## EXERCISE:
If a line in the entries below includes "docs", pick it out and copy it.

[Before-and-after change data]
Start of Block
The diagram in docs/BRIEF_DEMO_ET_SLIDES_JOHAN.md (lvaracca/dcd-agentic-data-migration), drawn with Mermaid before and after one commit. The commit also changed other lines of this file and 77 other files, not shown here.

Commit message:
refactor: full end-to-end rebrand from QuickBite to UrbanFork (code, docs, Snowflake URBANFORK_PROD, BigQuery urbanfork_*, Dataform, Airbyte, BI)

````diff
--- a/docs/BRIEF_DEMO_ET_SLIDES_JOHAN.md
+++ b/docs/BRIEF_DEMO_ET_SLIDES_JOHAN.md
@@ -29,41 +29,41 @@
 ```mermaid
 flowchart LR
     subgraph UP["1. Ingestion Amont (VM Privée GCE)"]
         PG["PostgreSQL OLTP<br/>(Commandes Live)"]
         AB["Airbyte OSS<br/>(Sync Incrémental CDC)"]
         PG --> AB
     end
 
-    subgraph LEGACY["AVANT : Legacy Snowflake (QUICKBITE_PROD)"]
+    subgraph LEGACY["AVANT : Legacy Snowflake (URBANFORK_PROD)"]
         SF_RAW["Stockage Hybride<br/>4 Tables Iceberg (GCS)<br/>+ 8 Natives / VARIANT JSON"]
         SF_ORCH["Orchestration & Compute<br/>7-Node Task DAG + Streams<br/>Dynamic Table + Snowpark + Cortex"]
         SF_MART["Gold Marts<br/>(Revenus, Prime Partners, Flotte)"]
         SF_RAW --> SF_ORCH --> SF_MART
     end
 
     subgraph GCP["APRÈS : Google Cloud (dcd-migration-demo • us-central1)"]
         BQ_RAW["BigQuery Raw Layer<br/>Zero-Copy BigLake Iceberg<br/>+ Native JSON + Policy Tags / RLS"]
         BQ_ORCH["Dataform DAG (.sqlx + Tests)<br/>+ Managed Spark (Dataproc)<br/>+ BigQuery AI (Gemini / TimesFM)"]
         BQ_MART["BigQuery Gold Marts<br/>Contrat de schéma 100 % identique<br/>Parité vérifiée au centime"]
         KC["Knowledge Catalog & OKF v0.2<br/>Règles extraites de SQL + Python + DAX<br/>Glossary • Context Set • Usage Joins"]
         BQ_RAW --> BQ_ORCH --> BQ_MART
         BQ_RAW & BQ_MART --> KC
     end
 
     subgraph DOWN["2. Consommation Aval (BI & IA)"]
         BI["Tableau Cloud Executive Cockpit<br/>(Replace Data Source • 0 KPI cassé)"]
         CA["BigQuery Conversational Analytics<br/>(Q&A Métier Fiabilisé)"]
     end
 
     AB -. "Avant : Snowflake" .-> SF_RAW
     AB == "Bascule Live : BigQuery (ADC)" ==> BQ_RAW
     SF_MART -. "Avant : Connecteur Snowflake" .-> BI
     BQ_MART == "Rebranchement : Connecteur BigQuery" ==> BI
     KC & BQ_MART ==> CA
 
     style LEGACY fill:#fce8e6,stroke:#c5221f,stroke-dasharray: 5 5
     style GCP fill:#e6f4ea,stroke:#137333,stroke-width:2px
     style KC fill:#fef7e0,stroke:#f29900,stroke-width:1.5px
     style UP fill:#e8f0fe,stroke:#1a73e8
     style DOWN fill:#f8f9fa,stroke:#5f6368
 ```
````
End of Block
## RESPONSE TO THIS TASK:
The diagram in docs/BRIEF_DEMO_ET_SLIDES_JOHAN.md (lvaracca/dcd-agentic-data-migration), drawn with Mermaid before and after one commit. The commit also changed other lines of this file and 77 other files, not shown here.
refactor: full end-to-end rebrand from QuickBite to UrbanFork (code, docs, Snowflake URBANFORK_PROD, BigQuery urbanfork_*, Dataform, Airbyte, BI)
--- a/docs/BRIEF_DEMO_ET_SLIDES_JOHAN.md
+++ b/docs/BRIEF_DEMO_ET_SLIDES_JOHAN.md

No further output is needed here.